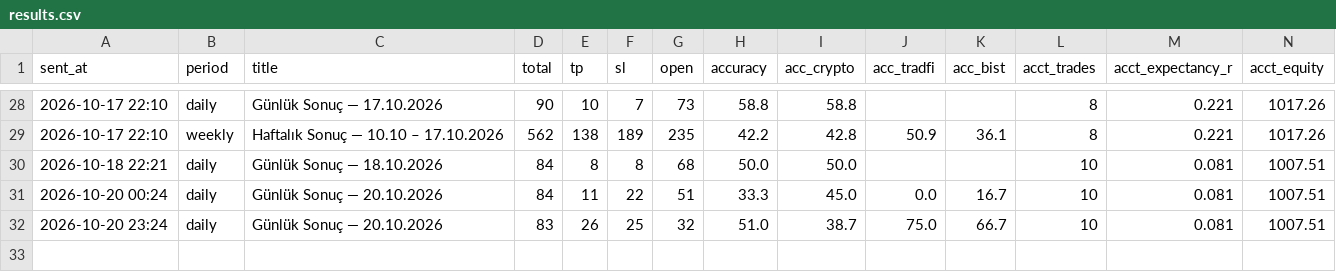
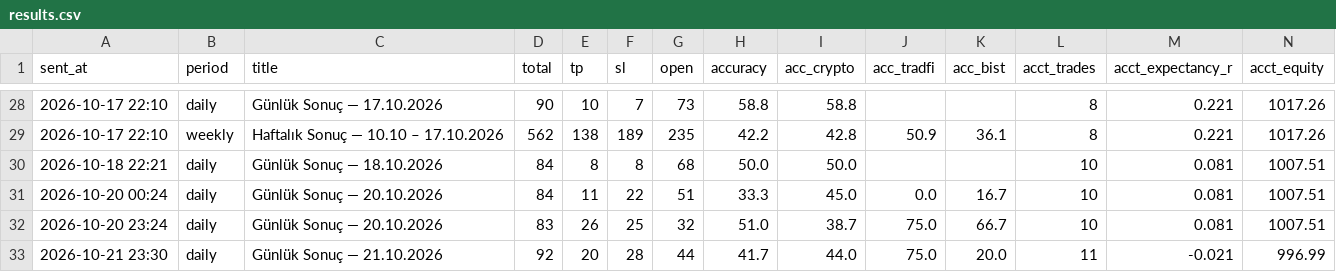
Before and after one commit to olgunkadirgulhan/moon-or-doom-bot, a CSV file: tracking/results.csv, drawn as a sheet; only a part is shown, gaps mark what is left out; the diff names each change by its address in the sheet, - before the commit and + after, or states it on an @@ line.

```diff
--- a/tracking/results.csv
+++ b/tracking/results.csv
+row 33: 2026-10-21 23:30 | daily | Günlük Sonuç — 21.10.2026 | 92 | 20 | 28 | 44 | 41.7 | 44.0 | 75.0 | 20.0 | 11 | -0.021 | 996.99
```
Also changed, not shown: 1 other file.
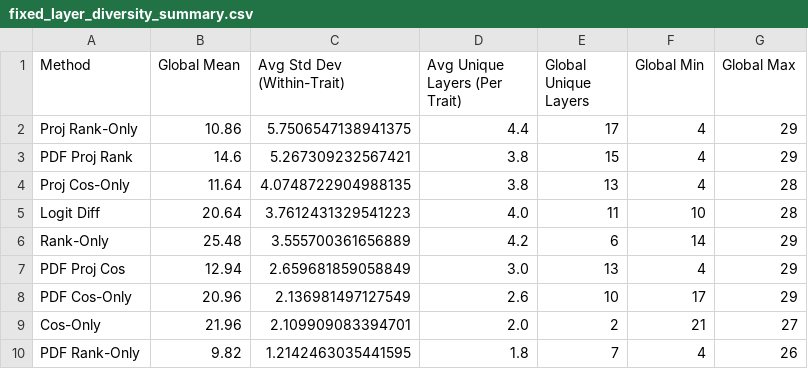
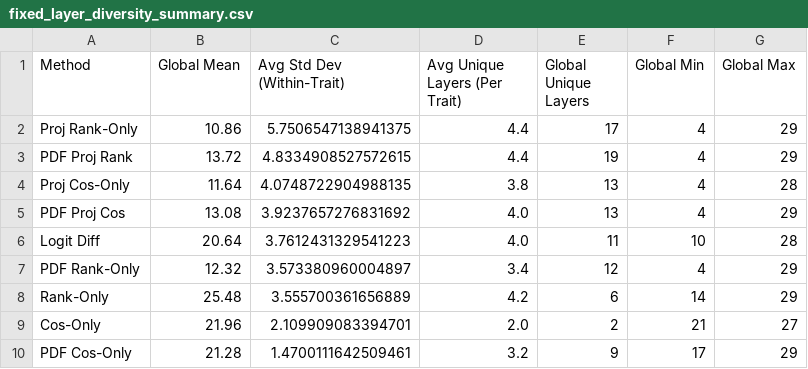
Before and after one commit to aiki711/persona_vectors, a CSV file: scratch/fixed_layer_diversity_summary.csv, drawn as a sheet.

```diff
--- a/scratch/fixed_layer_diversity_summary.csv
+++ b/scratch/fixed_layer_diversity_summary.csv
@@ -2,9 +2,9 @@ Method,Global Mean,Avg Std Dev (Within-Trait),Avg Unique Layers (Per Trait),Glob
 Proj Rank-Only,10.86,5.7506547138941375,4.4,17,4,29
-PDF Proj Rank,14.6,5.267309232567421,3.8,15,4,29
+PDF Proj Rank,13.72,4.8334908527572615,4.4,19,4,29
 Proj Cos-Only,11.64,4.0748722904988135,3.8,13,4,28
+PDF Proj Cos,13.08,3.9237657276831692,4.0,13,4,29
 Logit Diff,20.64,3.7612431329541223,4.0,11,10,28
+PDF Rank-Only,12.32,3.573380960004897,3.4,12,4,29
 Rank-Only,25.48,3.555700361656889,4.2,6,14,29
-PDF Proj Cos,12.94,2.659681859058849,3.0,13,4,29
-PDF Cos-Only,20.96,2.136981497127549,2.6,10,17,29
 Cos-Only,21.96,2.109909083394701,2.0,2,21,27
-PDF Rank-Only,9.82,1.2142463035441595,1.8,7,4,26
+PDF Cos-Only,21.28,1.4700111642509461,3.2,9,17,29
```
Also changed, not shown: scratch/fixed_layer_diversity_stats.csv, 1 other file.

Task statement
A word-for-word reprint of the listing above is needed, minus the pictures.

Task solution
Before and after one commit to olgunkadirgulhan/moon-or-doom-bot, a CSV file: tracking/results.csv, drawn as a sheet; only a part is shown, gaps mark what is left out; the diff names each change by its address in the sheet, - before the commit and + after, or states it on an @@ line.

```diff
--- a/tracking/results.csv
+++ b/tracking/results.csv
+row 33: 2026-10-21 23:30 | daily | Günlük Sonuç — 21.10.2026 | 92 | 20 | 28 | 44 | 41.7 | 44.0 | 75.0 | 20.0 | 11 | -0.021 | 996.99
```
Also changed, not shown: 1 other file.
Before and after one commit to aiki711/persona_vectors, a CSV file: scratch/fixed_layer_diversity_summary.csv, drawn as a sheet.

```diff
--- a/scratch/fixed_layer_diversity_summary.csv
+++ b/scratch/fixed_layer_diversity_summary.csv
@@ -2,9 +2,9 @@ Method,Global Mean,Avg Std Dev (Within-Trait),Avg Unique Layers (Per Trait),Glob
 Proj Rank-Only,10.86,5.7506547138941375,4.4,17,4,29
-PDF Proj Rank,14.6,5.267309232567421,3.8,15,4,29
+PDF Proj Rank,13.72,4.8334908527572615,4.4,19,4,29
 Proj Cos-Only,11.64,4.0748722904988135,3.8,13,4,28
+PDF Proj Cos,13.08,3.9237657276831692,4.0,13,4,29
 Logit Diff,20.64,3.7612431329541223,4.0,11,10,28
+PDF Rank-Only,12.32,3.573380960004897,3.4,12,4,29
 Rank-Only,25.48,3.555700361656889,4.2,6,14,29
-PDF Proj Cos,12.94,2.659681859058849,3.0,13,4,29
-PDF Cos-Only,20.96,2.136981497127549,2.6,10,17,29
 Cos-Only,21.96,2.109909083394701,2.0,2,21,27
-PDF Rank-Only,9.82,1.2142463035441595,1.8,7,4,26
+PDF Cos-Only,21.28,1.4700111642509461,3.2,9,17,29
```
Also changed, not shown: scratch/fixed_layer_diversity_stats.csv, 1 other file.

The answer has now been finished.